▸ BRIEF:
Copy the data exactly as it appears, and do not include any pictures.

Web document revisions
* * *

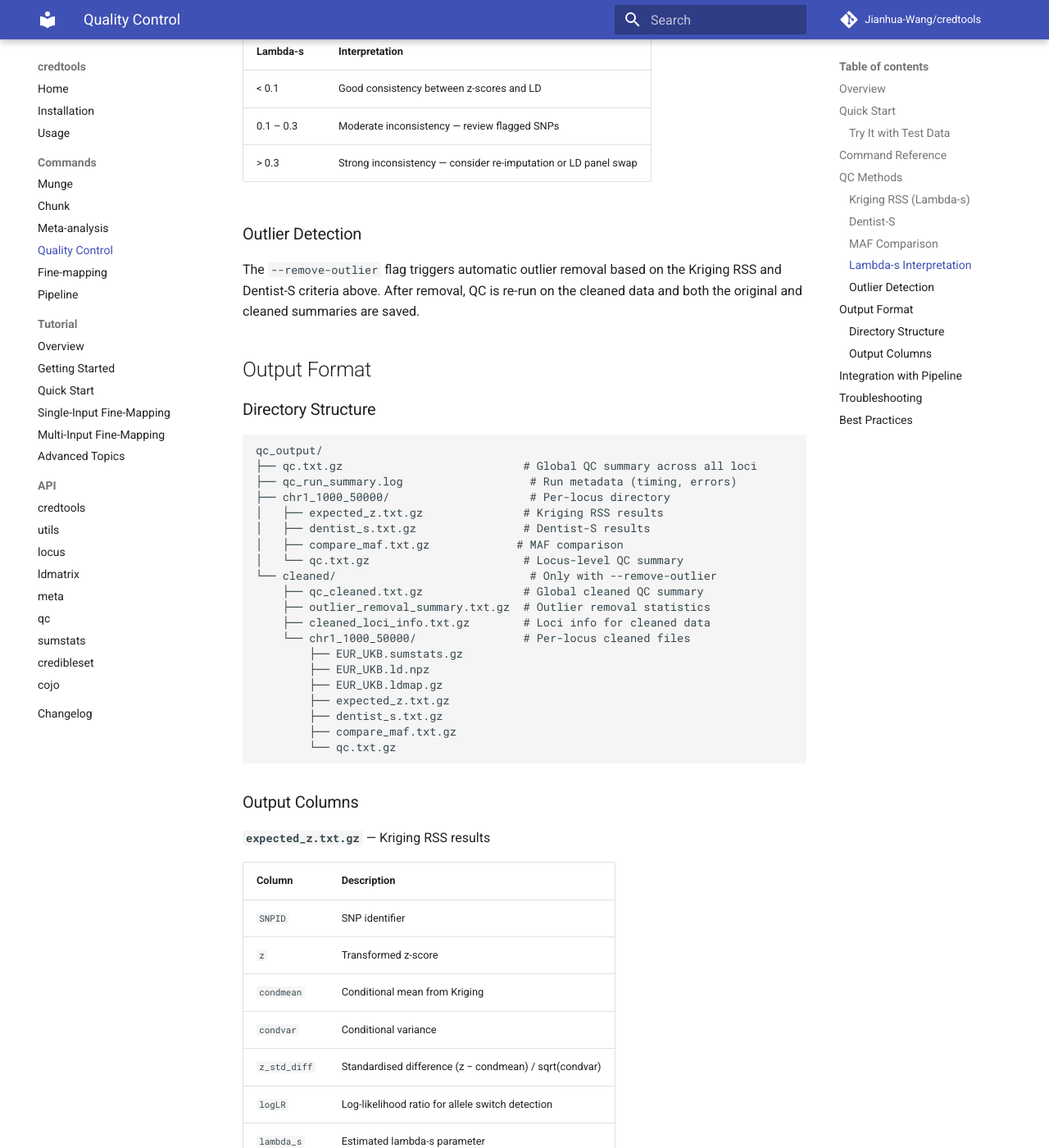
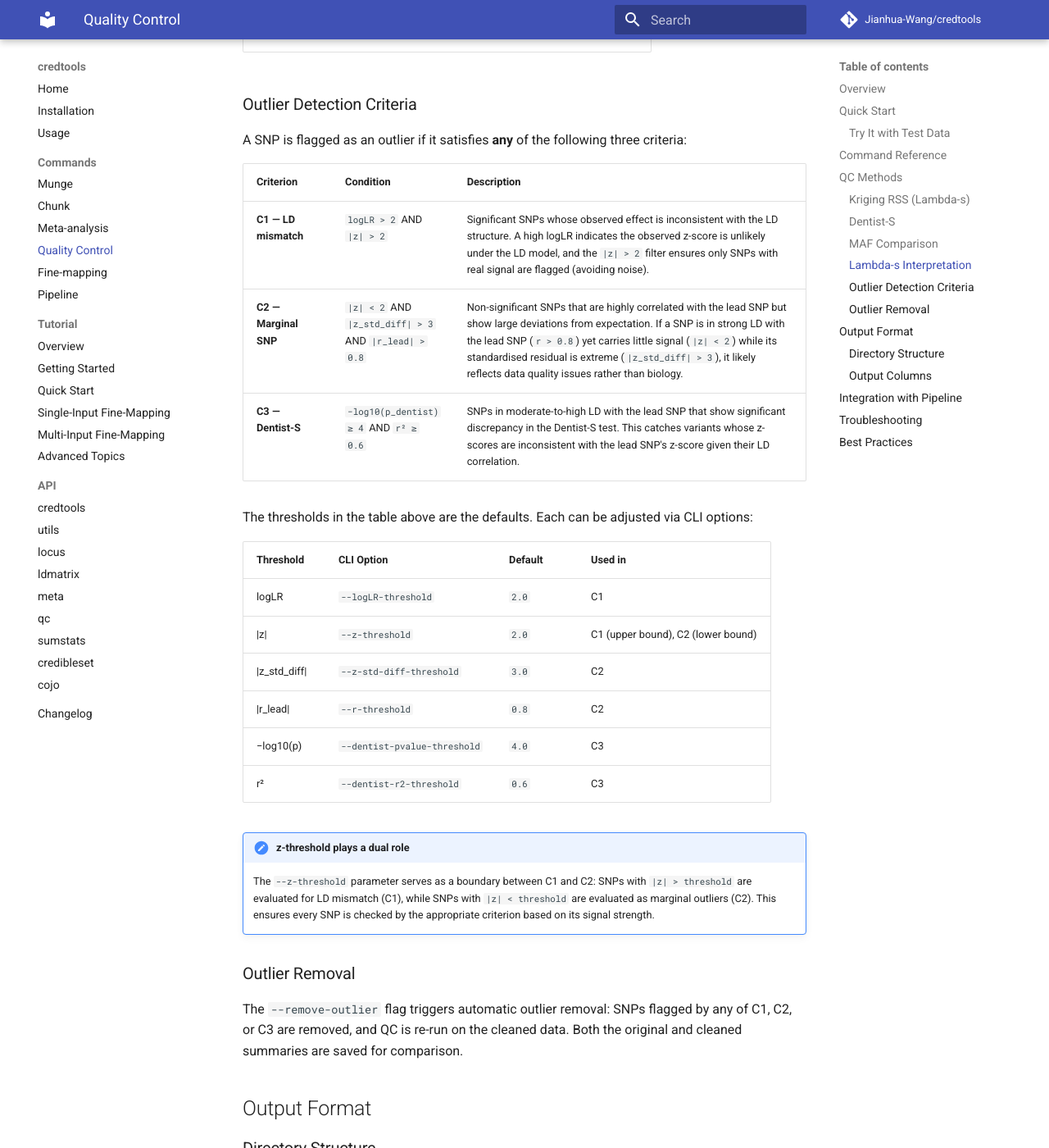
Before and after one commit to Jianhua-Wang/credtools, an MkDocs documentation site: the page built from docs/qc.md, in a window 1280 px wide and 1400 px high, scrolled down 3739 px. Shown: the whole window at 82% size. Built offline with MkDocs 1.6.1 and Material for MkDocs 9.7.7, drawn with Linux system fonts in a browser that asks for light colours; comment, search, counter and statistics services are not loaded; some of the changed text lies outside the part shown.

Commit message:
Update QC docs: add detailed outlier detection criteria (C1/C2/C3)
Replace brief outlier criteria with structured table describing
three detection criteria, threshold-to-CLI mapping, and a note
explaining the dual role of z-threshold.

```diff
--- a/docs/qc.md
+++ b/docs/qc.md
@@ -152,9 +145,33 @@ When the LD reference panel includes allele frequencies (`AF2` column), credtool
 | 0.1 – 0.3 | Moderate inconsistency — review flagged SNPs |
 | > 0.3 | Strong inconsistency — consider re-imputation or LD panel swap |
 
-### Outlier Detection
+### Outlier Detection Criteria
 
-The `--remove-outlier` flag triggers automatic outlier removal based on the Kriging RSS and Dentist-S criteria above. After removal, QC is re-run on the cleaned data and both the original and cleaned summaries are saved.
+A SNP is flagged as an outlier if it satisfies **any** of the following three criteria:
+
+| Criterion | Condition | Description |
+|-----------|-----------|-------------|
+| **C1 — LD mismatch** | `logLR > 2` AND `|z| > 2` | Significant SNPs whose observed effect is inconsistent with the LD structure. A high logLR indicates the observed z-score is unlikely under the LD model, and the `|z| > 2` filter ensures only SNPs with real signal are flagged (avoiding noise). |
+| **C2 — Marginal SNP** | `|z| < 2` AND `|z_std_diff| > 3` AND `|r_lead| > 0.8` | Non-significant SNPs that are highly correlated with the lead SNP but show large deviations from expectation. If a SNP is in strong LD with the lead SNP (`r > 0.8`) yet carries little signal (`|z| < 2`) while its standardised residual is extreme (`|z_std_diff| > 3`), it likely reflects data quality issues rather than biology. |
+| **C3 — Dentist-S** | `−log10(p_dentist) ≥ 4` AND `r² ≥ 0.6` | SNPs in moderate-to-high LD with the lead SNP that show significant discrepancy in the Dentist-S test. This catches variants whose z-scores are inconsistent with the lead SNP's z-score given their LD correlation. |
+
+The thresholds in the table above are the defaults. Each can be adjusted via CLI options:
+
+| Threshold | CLI Option | Default | Used in |
+|-----------|-----------|---------|---------|
+| logLR | `--logLR-threshold` | `2.0` | C1 |
+| \|z\| | `--z-threshold` | `2.0` | C1 (upper bound), C2 (lower bound) |
+| \|z_std_diff\| | `--z-std-diff-threshold` | `3.0` | C2 |
+| \|r_lead\| | `--r-threshold` | `0.8` | C2 |
+| −log10(p) | `--dentist-pvalue-threshold` | `4.0` | C3 |
+| r² | `--dentist-r2-threshold` | `0.6` | C3 |
+
+!!! note "z-threshold plays a dual role"
+    The `--z-threshold` parameter serves as a boundary between C1 and C2: SNPs with `|z| > threshold` are evaluated for LD mismatch (C1), while SNPs with `|z| < threshold` are evaluated as marginal outliers (C2). This ensures every SNP is checked by the appropriate criterion based on its signal strength.
+
+### Outlier Removal
+
+The `--remove-outlier` flag triggers automatic outlier removal: SNPs flagged by any of C1, C2, or C3 are removed, and QC is re-run on the cleaned data. Both the original and cleaned summaries are saved for comparison.
 
 ## Output Format
 
```
Also changed, not shown: other parts of docs/qc.md (+1 -8 lines).
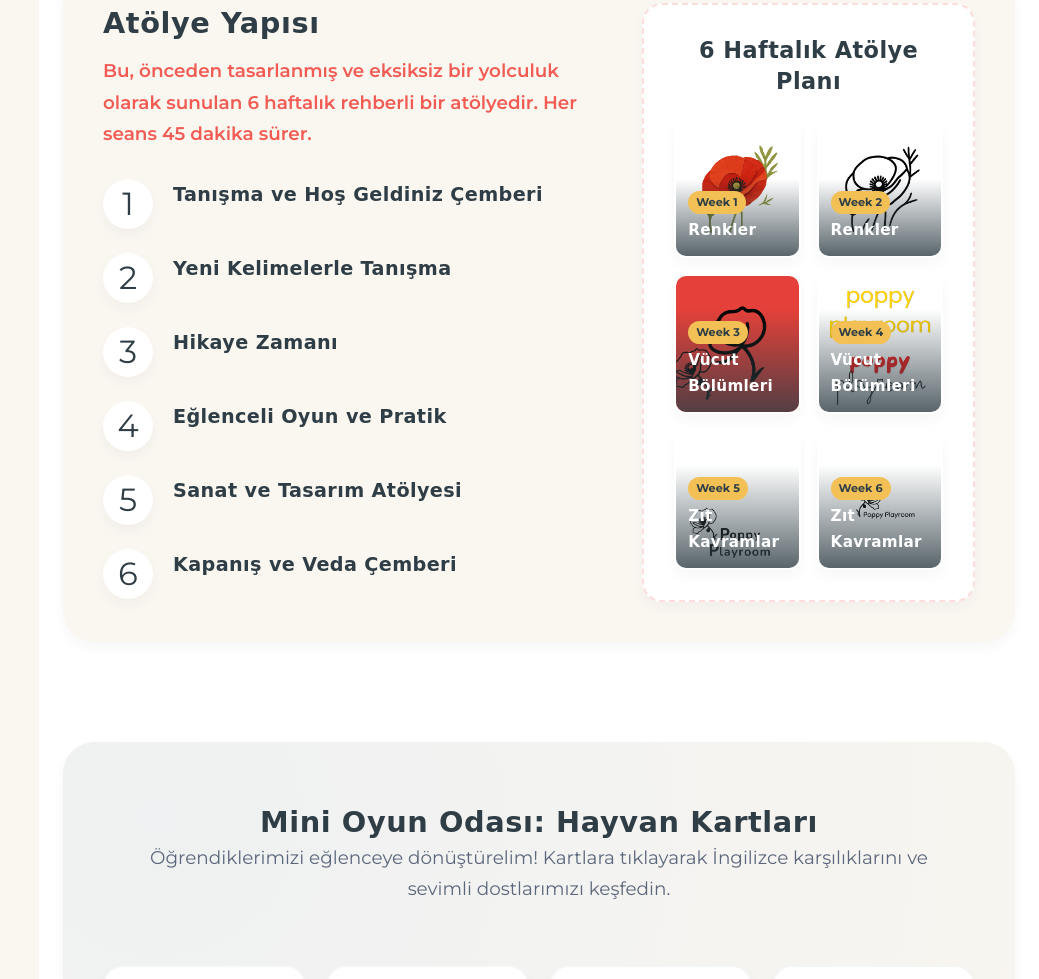
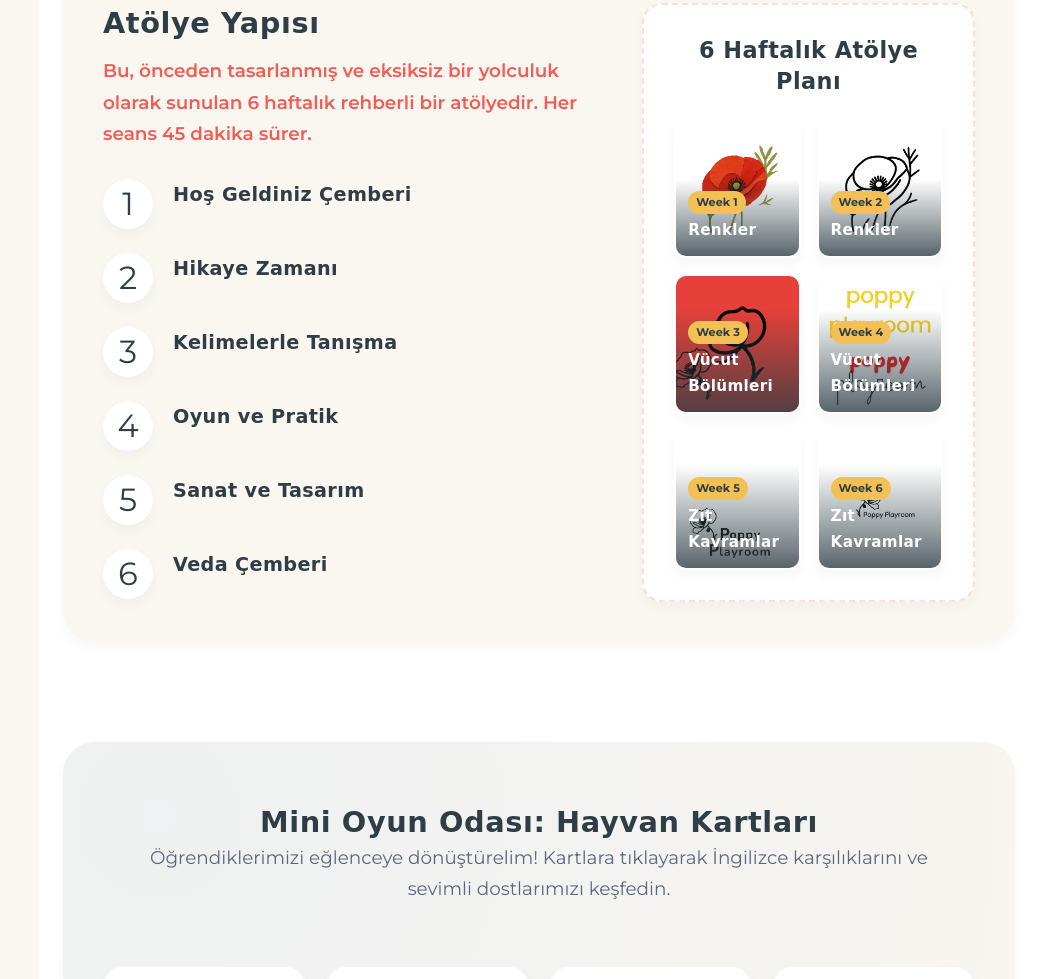
Before and after one commit to alperenborklu-cyber/elifinwebsites, a plain HTML site: page index.html in a window 1280 px wide. Shown: the part 2049-3028 px from the top of the page, without its empty margins (241-1280 px from the left). Drawn offline with Linux system fonts and the light colour scheme; a web font is replaced by a local one.

Commit message:
Update workshop structure and names

```diff
--- a/index.html
+++ b/index.html
@@ -169,42 +169,42 @@
                         <div class="struct-item">
                             <span class="struct-icon">1</span>
                             <div>
-                                <h4 lang="tr">Tanışma ve Hoş Geldiniz Çemberi</h4>
+                                <h4 lang="tr">Hoş Geldiniz Çemberi</h4>
                                 <h4 lang="en">Welcome Circle</h4>
                             </div>
                         </div>
                         <div class="struct-item">
                             <span class="struct-icon">2</span>
                             <div>
-                                <h4 lang="tr">Yeni Kelimelerle Tanışma</h4>
-                                <h4 lang="en">Vocabulary Introduction</h4>
+                                <h4 lang="tr">Hikaye Zamanı</h4>
+                                <h4 lang="en">Story Time</h4>
                             </div>
                         </div>
                         <div class="struct-item">
                             <span class="struct-icon">3</span>
                             <div>
-                                <h4 lang="tr">Hikaye Zamanı</h4>
-                                <h4 lang="en">Story Time</h4>
+                                <h4 lang="tr">Kelimelerle Tanışma</h4>
+                                <h4 lang="en">Vocabulary Introduction</h4>
                             </div>
                         </div>
                         <div class="struct-item">
                             <span class="struct-icon">4</span>
                             <div>
-                                <h4 lang="tr">Eğlenceli Oyun ve Pratik</h4>
-                                <h4 lang="en">Game/Practice</h4>
+                                <h4 lang="tr">Oyun ve Pratik</h4>
+                                <h4 lang="en">Game & Practice</h4>
                             </div>
                         </div>
                         <div class="struct-item">
                             <span class="struct-icon">5</span>
                             <div>
-                                <h4 lang="tr">Sanat ve Tasarım Atölyesi</h4>
-                                <h4 lang="en">Arts & Crafts</h4>
+                                <h4 lang="tr">Sanat ve Tasarım</h4>
+                                <h4 lang="en">Art & Design</h4>
                             </div>
                         </div>
                         <div class="struct-item">
                             <span class="struct-icon">6</span>
                             <div>
-                                <h4 lang="tr">Kapanış ve Veda Çemberi</h4>
+                                <h4 lang="tr">Veda Çemberi</h4>
                                 <h4 lang="en">Goodbye Circle</h4>
                             </div>
                         </div>
```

* * *

▸ SOLUTION TO THE EXERCISE:
Before and after one commit to Jianhua-Wang/credtools, an MkDocs documentation site: the page built from docs/qc.md, in a window 1280 px wide and 1400 px high, scrolled down 3739 px. Shown: the whole window at 82% size. Built offline with MkDocs 1.6.1 and Material for MkDocs 9.7.7, drawn with Linux system fonts in a browser that asks for light colours; comment, search, counter and statistics services are not loaded; some of the changed text lies outside the part shown.

Commit message:
Update QC docs: add detailed outlier detection criteria (C1/C2/C3)
Replace brief outlier criteria with structured table describing
three detection criteria, threshold-to-CLI mapping, and a note
explaining the dual role of z-threshold.

```diff
--- a/docs/qc.md
+++ b/docs/qc.md
@@ -152,9 +145,33 @@ When the LD reference panel includes allele frequencies (`AF2` column), credtool
 | 0.1 – 0.3 | Moderate inconsistency — review flagged SNPs |
 | > 0.3 | Strong inconsistency — consider re-imputation or LD panel swap |
 
-### Outlier Detection
+### Outlier Detection Criteria
 
-The `--remove-outlier` flag triggers automatic outlier removal based on the Kriging RSS and Dentist-S criteria above. After removal, QC is re-run on the cleaned data and both the original and cleaned summaries are saved.
+A SNP is flagged as an outlier if it satisfies **any** of the following three criteria:
+
+| Criterion | Condition | Description |
+|-----------|-----------|-------------|
+| **C1 — LD mismatch** | `logLR > 2` AND `|z| > 2` | Significant SNPs whose observed effect is inconsistent with the LD structure. A high logLR indicates the observed z-score is unlikely under the LD model, and the `|z| > 2` filter ensures only SNPs with real signal are flagged (avoiding noise). |
+| **C2 — Marginal SNP** | `|z| < 2` AND `|z_std_diff| > 3` AND `|r_lead| > 0.8` | Non-significant SNPs that are highly correlated with the lead SNP but show large deviations from expectation. If a SNP is in strong LD with the lead SNP (`r > 0.8`) yet carries little signal (`|z| < 2`) while its standardised residual is extreme (`|z_std_diff| > 3`), it likely reflects data quality issues rather than biology. |
+| **C3 — Dentist-S** | `−log10(p_dentist) ≥ 4` AND `r² ≥ 0.6` | SNPs in moderate-to-high LD with the lead SNP that show significant discrepancy in the Dentist-S test. This catches variants whose z-scores are inconsistent with the lead SNP's z-score given their LD correlation. |
+
+The thresholds in the table above are the defaults. Each can be adjusted via CLI options:
+
+| Threshold | CLI Option | Default | Used in |
+|-----------|-----------|---------|---------|
+| logLR | `--logLR-threshold` | `2.0` | C1 |
+| \|z\| | `--z-threshold` | `2.0` | C1 (upper bound), C2 (lower bound) |
+| \|z_std_diff\| | `--z-std-diff-threshold` | `3.0` | C2 |
+| \|r_lead\| | `--r-threshold` | `0.8` | C2 |
+| −log10(p) | `--dentist-pvalue-threshold` | `4.0` | C3 |
+| r² | `--dentist-r2-threshold` | `0.6` | C3 |
+
+!!! note "z-threshold plays a dual role"
+    The `--z-threshold` parameter serves as a boundary between C1 and C2: SNPs with `|z| > threshold` are evaluated for LD mismatch (C1), while SNPs with `|z| < threshold` are evaluated as marginal outliers (C2). This ensures every SNP is checked by the appropriate criterion based on its signal strength.
+
+### Outlier Removal
+
+The `--remove-outlier` flag triggers automatic outlier removal: SNPs flagged by any of C1, C2, or C3 are removed, and QC is re-run on the cleaned data. Both the original and cleaned summaries are saved for comparison.
 
 ## Output Format
 
```
Also changed, not shown: other parts of docs/qc.md (+1 -8 lines).
Before and after one commit to alperenborklu-cyber/elifinwebsites, a plain HTML site: page index.html in a window 1280 px wide. Shown: the part 2049-3028 px from the top of the page, without its empty margins (241-1280 px from the left). Drawn offline with Linux system fonts and the light colour scheme; a web font is replaced by a local one.

Commit message:
Update workshop structure and names

```diff
--- a/index.html
+++ b/index.html
@@ -169,42 +169,42 @@
                         <div class="struct-item">
                             <span class="struct-icon">1</span>
                             <div>
-                                <h4 lang="tr">Tanışma ve Hoş Geldiniz Çemberi</h4>
+                                <h4 lang="tr">Hoş Geldiniz Çemberi</h4>
                                 <h4 lang="en">Welcome Circle</h4>
                             </div>
                         </div>
                         <div class="struct-item">
                             <span class="struct-icon">2</span>
                             <div>
-                                <h4 lang="tr">Yeni Kelimelerle Tanışma</h4>
-                                <h4 lang="en">Vocabulary Introduction</h4>
+                                <h4 lang="tr">Hikaye Zamanı</h4>
+                                <h4 lang="en">Story Time</h4>
                             </div>
                         </div>
                         <div class="struct-item">
                             <span class="struct-icon">3</span>
                             <div>
-                                <h4 lang="tr">Hikaye Zamanı</h4>
-                                <h4 lang="en">Story Time</h4>
+                                <h4 lang="tr">Kelimelerle Tanışma</h4>
+                                <h4 lang="en">Vocabulary Introduction</h4>
                             </div>
                         </div>
                         <div class="struct-item">
                             <span class="struct-icon">4</span>
                             <div>
-                                <h4 lang="tr">Eğlenceli Oyun ve Pratik</h4>
-                                <h4 lang="en">Game/Practice</h4>
+                                <h4 lang="tr">Oyun ve Pratik</h4>
+                                <h4 lang="en">Game & Practice</h4>
                             </div>
                         </div>
                         <div class="struct-item">
                             <span class="struct-icon">5</span>
                             <div>
-                                <h4 lang="tr">Sanat ve Tasarım Atölyesi</h4>
-                                <h4 lang="en">Arts & Crafts</h4>
+                                <h4 lang="tr">Sanat ve Tasarım</h4>
+                                <h4 lang="en">Art & Design</h4>
                             </div>
                         </div>
                         <div class="struct-item">
                             <span class="struct-icon">6</span>
                             <div>
-                                <h4 lang="tr">Kapanış ve Veda Çemberi</h4>
+                                <h4 lang="tr">Veda Çemberi</h4>
                                 <h4 lang="en">Goodbye Circle</h4>
                             </div>
                         </div>
```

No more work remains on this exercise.